* [EXERCISE DETAILS] Each entry should be restated word for word, with all pictures left out.

......

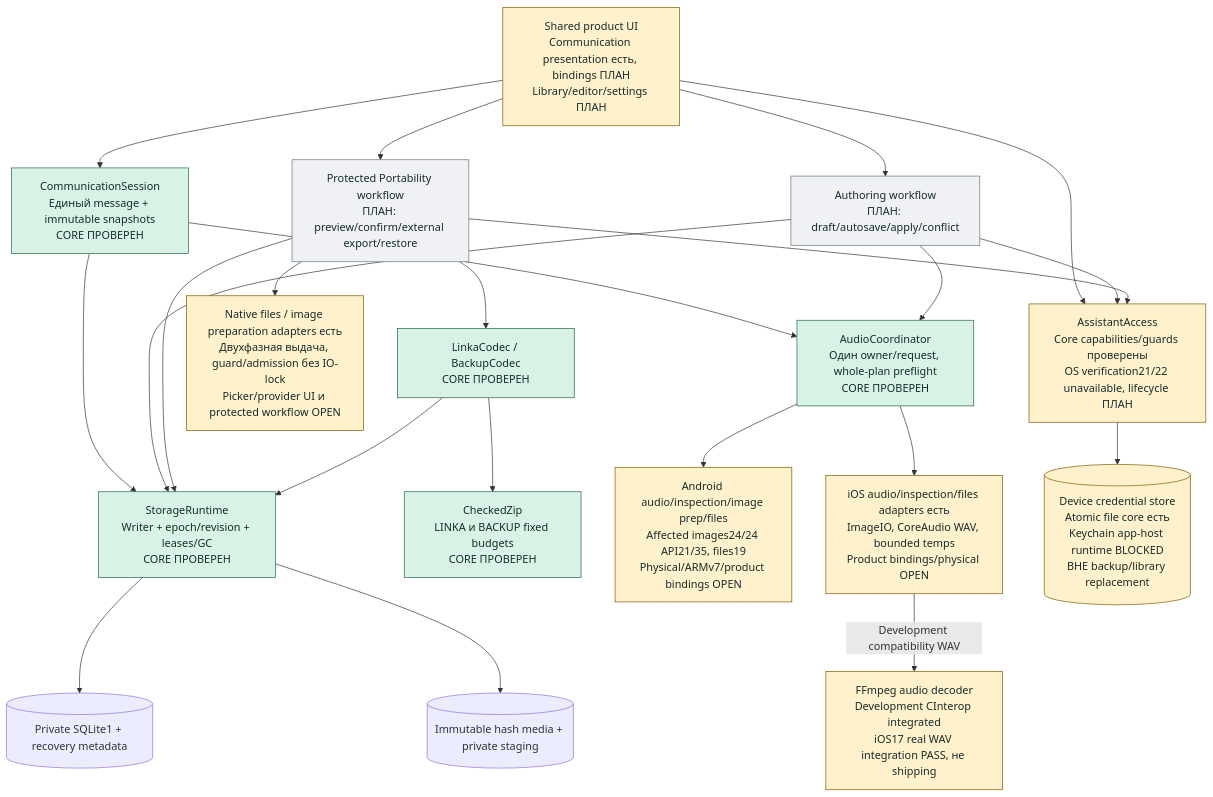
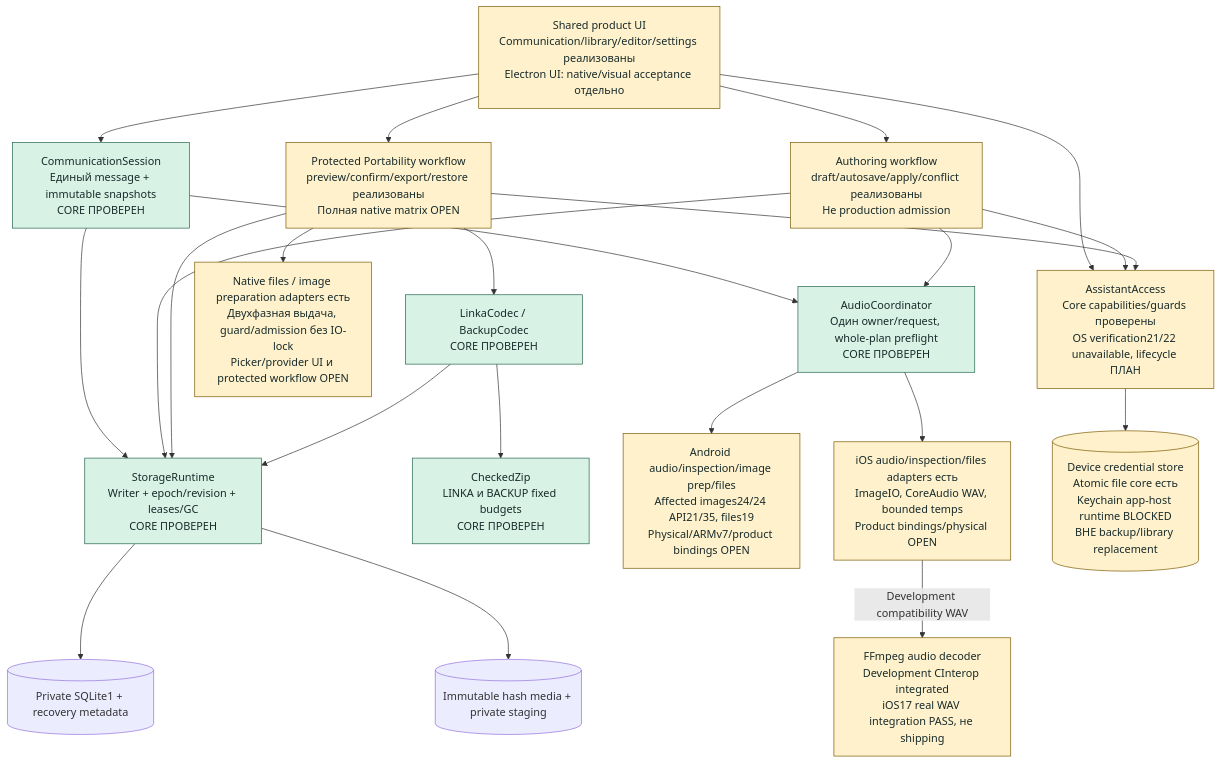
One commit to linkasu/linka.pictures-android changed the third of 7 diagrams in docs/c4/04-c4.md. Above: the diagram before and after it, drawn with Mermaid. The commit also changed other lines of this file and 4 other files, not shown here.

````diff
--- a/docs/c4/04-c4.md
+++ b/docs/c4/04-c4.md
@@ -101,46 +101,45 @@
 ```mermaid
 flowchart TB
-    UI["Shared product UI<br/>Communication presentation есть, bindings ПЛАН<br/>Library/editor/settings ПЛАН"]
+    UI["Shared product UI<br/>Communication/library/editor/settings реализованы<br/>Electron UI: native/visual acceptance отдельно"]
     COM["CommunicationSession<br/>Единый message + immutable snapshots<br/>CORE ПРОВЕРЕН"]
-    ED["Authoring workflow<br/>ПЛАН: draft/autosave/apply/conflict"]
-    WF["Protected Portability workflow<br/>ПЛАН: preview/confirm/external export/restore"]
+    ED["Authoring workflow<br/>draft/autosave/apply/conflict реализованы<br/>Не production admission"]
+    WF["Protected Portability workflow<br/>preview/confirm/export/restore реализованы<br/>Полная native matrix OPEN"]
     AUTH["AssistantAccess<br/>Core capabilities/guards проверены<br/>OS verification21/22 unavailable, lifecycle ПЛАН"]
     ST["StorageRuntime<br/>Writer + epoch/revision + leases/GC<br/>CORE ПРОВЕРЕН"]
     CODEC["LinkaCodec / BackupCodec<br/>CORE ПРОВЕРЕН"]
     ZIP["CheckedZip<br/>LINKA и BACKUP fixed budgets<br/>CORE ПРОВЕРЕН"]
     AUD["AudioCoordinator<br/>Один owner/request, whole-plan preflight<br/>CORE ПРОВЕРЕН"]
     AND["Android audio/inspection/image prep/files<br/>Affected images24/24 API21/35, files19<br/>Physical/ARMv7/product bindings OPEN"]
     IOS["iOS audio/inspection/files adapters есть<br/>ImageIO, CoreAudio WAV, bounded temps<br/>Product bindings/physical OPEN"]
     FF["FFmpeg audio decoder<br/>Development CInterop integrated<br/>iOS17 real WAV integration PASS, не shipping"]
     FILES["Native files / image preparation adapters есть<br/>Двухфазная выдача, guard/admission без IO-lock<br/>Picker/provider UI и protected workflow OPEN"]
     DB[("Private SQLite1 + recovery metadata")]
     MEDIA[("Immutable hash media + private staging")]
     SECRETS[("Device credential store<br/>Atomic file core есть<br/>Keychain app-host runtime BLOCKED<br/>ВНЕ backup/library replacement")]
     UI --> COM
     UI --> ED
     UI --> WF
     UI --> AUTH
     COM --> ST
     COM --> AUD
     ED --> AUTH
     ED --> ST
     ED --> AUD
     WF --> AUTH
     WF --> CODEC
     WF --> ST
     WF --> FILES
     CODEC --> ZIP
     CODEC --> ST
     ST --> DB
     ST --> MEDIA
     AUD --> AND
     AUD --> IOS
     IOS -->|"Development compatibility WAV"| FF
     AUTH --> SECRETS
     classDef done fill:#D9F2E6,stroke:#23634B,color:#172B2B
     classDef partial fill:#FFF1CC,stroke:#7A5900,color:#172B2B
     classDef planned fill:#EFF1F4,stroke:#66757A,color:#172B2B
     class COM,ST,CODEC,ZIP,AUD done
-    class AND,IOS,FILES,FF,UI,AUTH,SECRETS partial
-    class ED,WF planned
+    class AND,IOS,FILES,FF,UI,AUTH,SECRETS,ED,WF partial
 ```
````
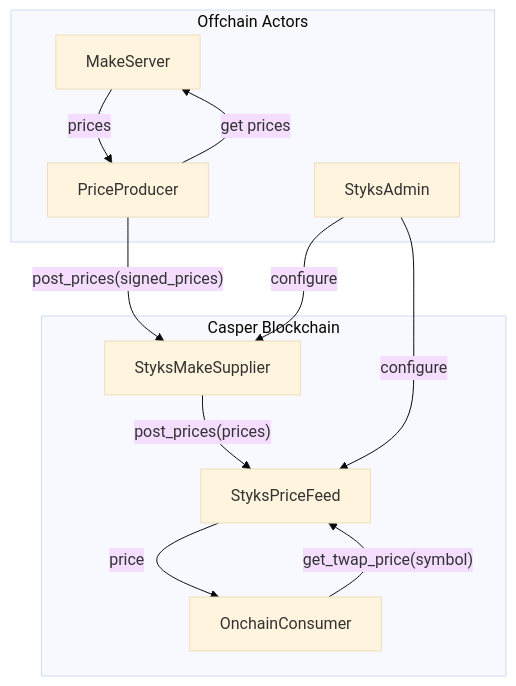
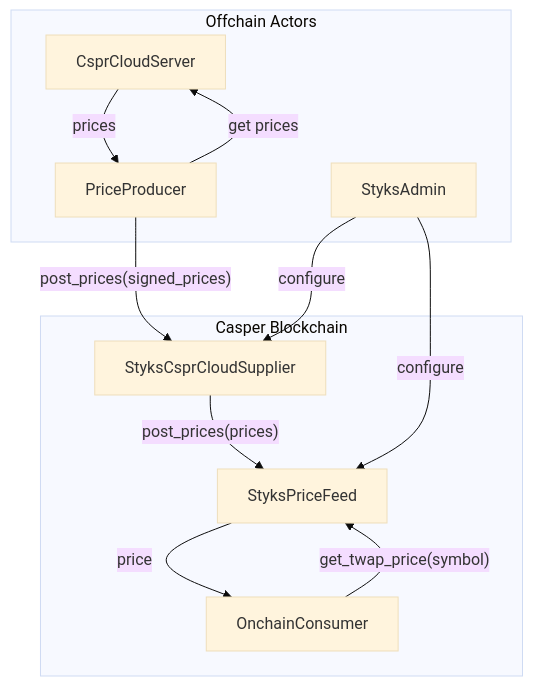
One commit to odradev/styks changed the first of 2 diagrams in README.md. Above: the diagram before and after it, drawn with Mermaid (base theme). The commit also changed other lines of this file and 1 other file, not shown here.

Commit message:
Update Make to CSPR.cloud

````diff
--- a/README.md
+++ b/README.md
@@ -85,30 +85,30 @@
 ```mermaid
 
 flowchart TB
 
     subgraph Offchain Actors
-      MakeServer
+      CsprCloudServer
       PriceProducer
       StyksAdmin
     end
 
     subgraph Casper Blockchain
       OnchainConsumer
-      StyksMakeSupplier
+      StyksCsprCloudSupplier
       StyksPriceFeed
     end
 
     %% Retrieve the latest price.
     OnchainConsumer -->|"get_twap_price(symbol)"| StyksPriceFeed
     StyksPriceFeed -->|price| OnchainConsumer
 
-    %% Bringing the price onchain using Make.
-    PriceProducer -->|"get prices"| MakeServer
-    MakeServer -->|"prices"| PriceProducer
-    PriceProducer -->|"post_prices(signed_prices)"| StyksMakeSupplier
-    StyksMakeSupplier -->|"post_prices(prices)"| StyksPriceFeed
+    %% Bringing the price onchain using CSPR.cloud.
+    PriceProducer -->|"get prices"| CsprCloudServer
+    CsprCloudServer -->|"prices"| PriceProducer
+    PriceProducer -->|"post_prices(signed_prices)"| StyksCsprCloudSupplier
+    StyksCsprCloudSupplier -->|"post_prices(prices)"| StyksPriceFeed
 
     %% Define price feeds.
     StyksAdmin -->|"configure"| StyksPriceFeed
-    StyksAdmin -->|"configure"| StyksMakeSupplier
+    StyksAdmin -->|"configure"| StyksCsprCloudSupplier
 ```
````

......

* [SOLUTION TO THE PROBLEM]
One commit to linkasu/linka.pictures-android changed the third of 7 diagrams in docs/c4/04-c4.md. Above: the diagram before and after it, drawn with Mermaid. The commit also changed other lines of this file and 4 other files, not shown here.

````diff
--- a/docs/c4/04-c4.md
+++ b/docs/c4/04-c4.md
@@ -101,46 +101,45 @@
 ```mermaid
 flowchart TB
-    UI["Shared product UI<br/>Communication presentation есть, bindings ПЛАН<br/>Library/editor/settings ПЛАН"]
+    UI["Shared product UI<br/>Communication/library/editor/settings реализованы<br/>Electron UI: native/visual acceptance отдельно"]
     COM["CommunicationSession<br/>Единый message + immutable snapshots<br/>CORE ПРОВЕРЕН"]
-    ED["Authoring workflow<br/>ПЛАН: draft/autosave/apply/conflict"]
-    WF["Protected Portability workflow<br/>ПЛАН: preview/confirm/external export/restore"]
+    ED["Authoring workflow<br/>draft/autosave/apply/conflict реализованы<br/>Не production admission"]
+    WF["Protected Portability workflow<br/>preview/confirm/export/restore реализованы<br/>Полная native matrix OPEN"]
     AUTH["AssistantAccess<br/>Core capabilities/guards проверены<br/>OS verification21/22 unavailable, lifecycle ПЛАН"]
     ST["StorageRuntime<br/>Writer + epoch/revision + leases/GC<br/>CORE ПРОВЕРЕН"]
     CODEC["LinkaCodec / BackupCodec<br/>CORE ПРОВЕРЕН"]
     ZIP["CheckedZip<br/>LINKA и BACKUP fixed budgets<br/>CORE ПРОВЕРЕН"]
     AUD["AudioCoordinator<br/>Один owner/request, whole-plan preflight<br/>CORE ПРОВЕРЕН"]
     AND["Android audio/inspection/image prep/files<br/>Affected images24/24 API21/35, files19<br/>Physical/ARMv7/product bindings OPEN"]
     IOS["iOS audio/inspection/files adapters есть<br/>ImageIO, CoreAudio WAV, bounded temps<br/>Product bindings/physical OPEN"]
     FF["FFmpeg audio decoder<br/>Development CInterop integrated<br/>iOS17 real WAV integration PASS, не shipping"]
     FILES["Native files / image preparation adapters есть<br/>Двухфазная выдача, guard/admission без IO-lock<br/>Picker/provider UI и protected workflow OPEN"]
     DB[("Private SQLite1 + recovery metadata")]
     MEDIA[("Immutable hash media + private staging")]
     SECRETS[("Device credential store<br/>Atomic file core есть<br/>Keychain app-host runtime BLOCKED<br/>ВНЕ backup/library replacement")]
     UI --> COM
     UI --> ED
     UI --> WF
     UI --> AUTH
     COM --> ST
     COM --> AUD
     ED --> AUTH
     ED --> ST
     ED --> AUD
     WF --> AUTH
     WF --> CODEC
     WF --> ST
     WF --> FILES
     CODEC --> ZIP
     CODEC --> ST
     ST --> DB
     ST --> MEDIA
     AUD --> AND
     AUD --> IOS
     IOS -->|"Development compatibility WAV"| FF
     AUTH --> SECRETS
     classDef done fill:#D9F2E6,stroke:#23634B,color:#172B2B
     classDef partial fill:#FFF1CC,stroke:#7A5900,color:#172B2B
     classDef planned fill:#EFF1F4,stroke:#66757A,color:#172B2B
     class COM,ST,CODEC,ZIP,AUD done
-    class AND,IOS,FILES,FF,UI,AUTH,SECRETS partial
-    class ED,WF planned
+    class AND,IOS,FILES,FF,UI,AUTH,SECRETS,ED,WF partial
 ```
````
One commit to odradev/styks changed the first of 2 diagrams in README.md. Above: the diagram before and after it, drawn with Mermaid (base theme). The commit also changed other lines of this file and 1 other file, not shown here.

Commit message:
Update Make to CSPR.cloud

````diff
--- a/README.md
+++ b/README.md
@@ -85,30 +85,30 @@
 ```mermaid
 
 flowchart TB
 
     subgraph Offchain Actors
-      MakeServer
+      CsprCloudServer
       PriceProducer
       StyksAdmin
     end
 
     subgraph Casper Blockchain
       OnchainConsumer
-      StyksMakeSupplier
+      StyksCsprCloudSupplier
       StyksPriceFeed
     end
 
     %% Retrieve the latest price.
     OnchainConsumer -->|"get_twap_price(symbol)"| StyksPriceFeed
     StyksPriceFeed -->|price| OnchainConsumer
 
-    %% Bringing the price onchain using Make.
-    PriceProducer -->|"get prices"| MakeServer
-    MakeServer -->|"prices"| PriceProducer
-    PriceProducer -->|"post_prices(signed_prices)"| StyksMakeSupplier
-    StyksMakeSupplier -->|"post_prices(prices)"| StyksPriceFeed
+    %% Bringing the price onchain using CSPR.cloud.
+    PriceProducer -->|"get prices"| CsprCloudServer
+    CsprCloudServer -->|"prices"| PriceProducer
+    PriceProducer -->|"post_prices(signed_prices)"| StyksCsprCloudSupplier
+    StyksCsprCloudSupplier -->|"post_prices(prices)"| StyksPriceFeed
 
     %% Define price feeds.
     StyksAdmin -->|"configure"| StyksPriceFeed
-    StyksAdmin -->|"configure"| StyksMakeSupplier
+    StyksAdmin -->|"configure"| StyksCsprCloudSupplier
 ```
````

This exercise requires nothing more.